In fact, many health experts rightfully relied on the Ebola Virus experience from a few years ago. Among other things, one of the key factors was the face mask and its role.
And while the science as to why face masks are important in keeping a person safe from infectious diseases hasn’t changed, the economic realities and public guidance around the current coronavirus may be shifting in a divergent direction.
Do You Need A Mask?
The answer to this question depends on who you talk to. Since the index case was announced in the country, there has been a sharp increase in the cost of face mask practically making it out of reach to Nigerians.
Health and medical workers who care for the sick and who must use face masks do not have any to work with. The masks are simply no longer available or are way too expensive.
Nigeria’s government appears not to have, as a matter of policy, the use of a face mask in the fight against the virus. The Minister of Health in a tweet outlines in strictest terms how Nigeria would beat the virus.
But this is to change since new evidence suggests the coronavirus is airborne instead of human contacts as the sole transmission means. The CDC announced the use of face cloth masks for everybody who may be stepping out to the public.
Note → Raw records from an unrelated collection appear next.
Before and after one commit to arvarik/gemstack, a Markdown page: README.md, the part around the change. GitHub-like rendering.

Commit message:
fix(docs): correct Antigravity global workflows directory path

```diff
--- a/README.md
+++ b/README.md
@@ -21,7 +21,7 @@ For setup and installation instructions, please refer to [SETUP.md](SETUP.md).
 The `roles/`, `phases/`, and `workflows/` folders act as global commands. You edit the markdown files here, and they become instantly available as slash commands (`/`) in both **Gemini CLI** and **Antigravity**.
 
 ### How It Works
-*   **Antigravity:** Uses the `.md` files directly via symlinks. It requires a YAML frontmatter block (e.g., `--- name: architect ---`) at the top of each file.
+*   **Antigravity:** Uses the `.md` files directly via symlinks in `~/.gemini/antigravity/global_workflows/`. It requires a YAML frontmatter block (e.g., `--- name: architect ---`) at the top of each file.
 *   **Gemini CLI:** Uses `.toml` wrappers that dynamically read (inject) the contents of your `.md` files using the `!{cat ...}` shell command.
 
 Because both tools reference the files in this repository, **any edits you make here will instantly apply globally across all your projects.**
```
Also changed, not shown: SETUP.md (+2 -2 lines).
In light of this, a growing number of Nigerians are already opting to cover their noses and mouths with makeshift masks, such as bandannas, handkerchiefs and, of course, scarves.
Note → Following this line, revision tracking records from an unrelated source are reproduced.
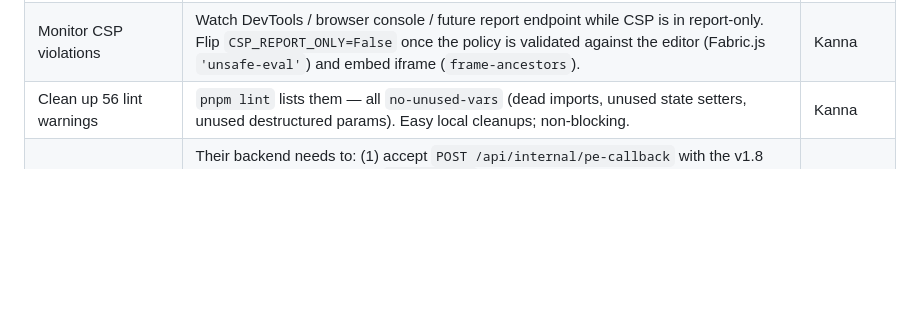
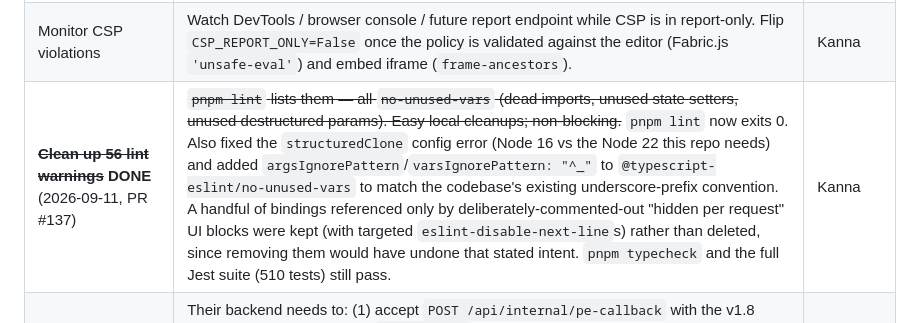
Before and after one commit to printo/product-editor, a Markdown page: CLAUDE.md, the part around the change. Drawn GitHub-style; blank space fills up the shorter version.

```diff
--- a/CLAUDE.md
+++ b/CLAUDE.md
@@ -1606,6 +1606,6 @@ Mirrors [docs/PRD.md](docs/PRD.md) §8.0 — if you close one, close it in both
 | ~~**API surface separation**~~ **DONE** (2026-09-04, PR #133) | ~~Remove the unreachable synchronous helper in `GenerateLayoutView` (`api/views.py:566`) and route direct-partner + editor/embed submissions through one shared render-submission service.~~ Completed in commit `3070706`: `RenderSubmissionService` now used by both `GenerateLayoutView` and `EditorRenderView`. Unified `CanvasData` upsert / `RenderJob` creation / queue selection / dispatch. | Kanna |
 | ~~**Unify LayoutDef shape**~~ **DONE** (2026-08-14, commit 713bb5b) | ~~The 10 `(layoutDef as any)?.surfaces?.[0]` casts in `editor/layout/[name]/page.tsx` are about a discriminated layout shape (canvas-on-root vs surfaces-array).~~ Shape unified via `getCanvasSpec()` and `getFrames()` helpers in `src/lib/layout-utils.ts`. Replaced all 10 `as any` casts in page.tsx with type-safe discriminator calls. Reduced explicit-any count from 31 to 21 in that file. Can re-enable `@typescript-eslint/no-explicit-any` to `error` once remaining 21 are addressed separately. | Kanna |
 | Monitor CSP violations | Watch DevTools / browser console / future report endpoint while CSP is in report-only. Flip `CSP_REPORT_ONLY=False` once the policy is validated against the editor (Fabric.js `'unsafe-eval'`) and embed iframe (`frame-ancestors`). | Kanna |
-| Clean up 56 lint warnings | `pnpm lint` lists them — all `no-unused-vars` (dead imports, unused state setters, unused destructured params). Easy local cleanups; non-blocking. | Kanna |
+| ~~**Clean up 56 lint warnings**~~ **DONE** (2026-09-11, PR #137) | ~~`pnpm lint` lists them — all `no-unused-vars` (dead imports, unused state setters, unused destructured params). Easy local cleanups; non-blocking.~~ `pnpm lint` now exits 0. Also fixed the `structuredClone` config error (Node 16 vs the Node 22 this repo needs) and added `argsIgnorePattern`/`varsIgnorePattern: "^_"` to `@typescript-eslint/no-unused-vars` to match the codebase's existing underscore-prefix convention. A handful of bindings referenced only by deliberately-commented-out "hidden per request" UI blocks were kept (with targeted `eslint-disable-next-line`s) rather than deleted, since removing them would have undone that stated intent. `pnpm typecheck` and the full Jest suite (510 tests) still pass. | Kanna |
 | printo.in webhook endpoint | Their backend needs to: (1) accept `POST /api/internal/pe-callback` with the v1.8 webhook payload, (2) verify `X-Signature` HMAC against the api_key, (3) fetch `mock_download_url` and `print_download_url` with the api_key as Bearer auth into their separate mock/print fields (or `download_url` for the combined archive), (4) attach them to the order. Their frontend can also listen for `pe:render_job` postMessage for "preparing your design" UX. | printo.in backend + frontend |
 | Rate limiter → Redis | If the frontend container is ever scaled horizontally, swap the in-memory `Map` in `src/app/actions/auth.ts` for a Redis-backed limiter. Current single-process limiter is fine for the current single-replica deploy. | Kanna / DevOps |
```
Also changed, not shown: docs/PRD.md (+1 -1 lines).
In the US, Dr. Anthony Fauci, director of the National Institute of Allergy and Infectious Diseases said that health officials are actually trying to change that guideline.
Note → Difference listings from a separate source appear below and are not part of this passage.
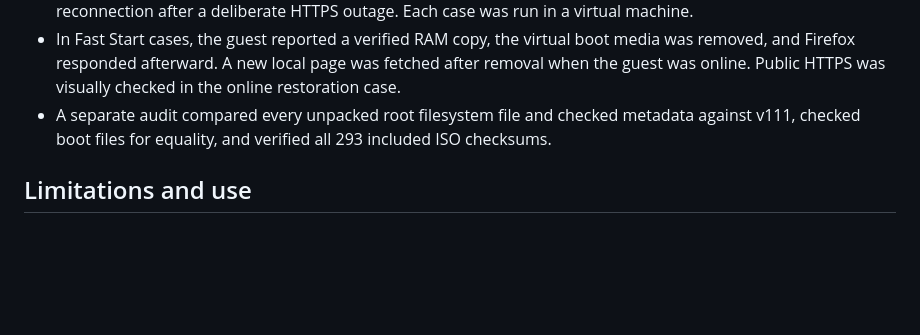
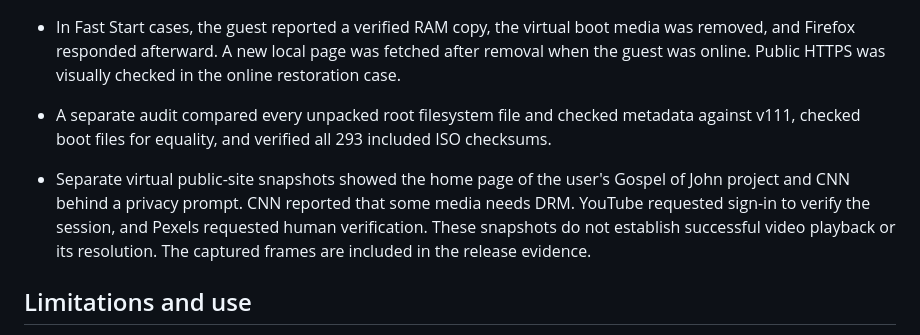
Before and after one commit to 74127418528426leo-del/Test, a Markdown page: web112/V112_RELEASE_NOTES.md, the part around the change. Drawn GitHub-style; blank space fills up the shorter version.

Commit message:
Record reviewed website and compression experiment results

```diff
--- a/web112/V112_RELEASE_NOTES.md
+++ b/web112/V112_RELEASE_NOTES.md
@@ -19,6 +19,8 @@ Each matched comparison ran in alternating v111–v112–v112–v111 order on on
 - In Fast Start cases, the guest reported a verified RAM copy, the virtual boot media was removed, and Firefox responded afterward. A new local page was fetched after removal when the guest was online. Public HTTPS was visually checked in the online restoration case.
 - A separate audit compared every unpacked root filesystem file and checked metadata against v111, checked boot files for equality, and verified all 293 included ISO checksums.
 
+- Separate virtual public-site snapshots showed the home page of the user's Gospel of John project and CNN behind a privacy prompt. CNN reported that some media needs DRM. YouTube requested sign-in to verify the session, and Pexels requested human verification. These snapshots do not establish successful video playback or its resolution. The captured frames are included in the release evidence.
+
 ## Limitations and use
 
 - The physical Acer Aspire X3950, its USB stick, Wi-Fi hardware, graphics, audio, and other computers have not been tested. The virtual CPU feature mask does not reproduce an i3-540's actual speed.
```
How to Wear a Cloth Face Covering
Cloth face coverings should—
- fit snugly but comfortably against the side of the face
- be secured with ties or ear loops
- include multiple layers of fabric
- allow for breathing without restriction
- be able to be laundered and machine dried without damage or change to the shape
If you wear a homemade cloth mask, scarf or bandana, remember to wash your hands before you put it on, Adams said. Also, you should wash cloth-masks after each use and to always put the same side against your face, so you’re not placing the outside of the “contaminated side” against your mouth and nose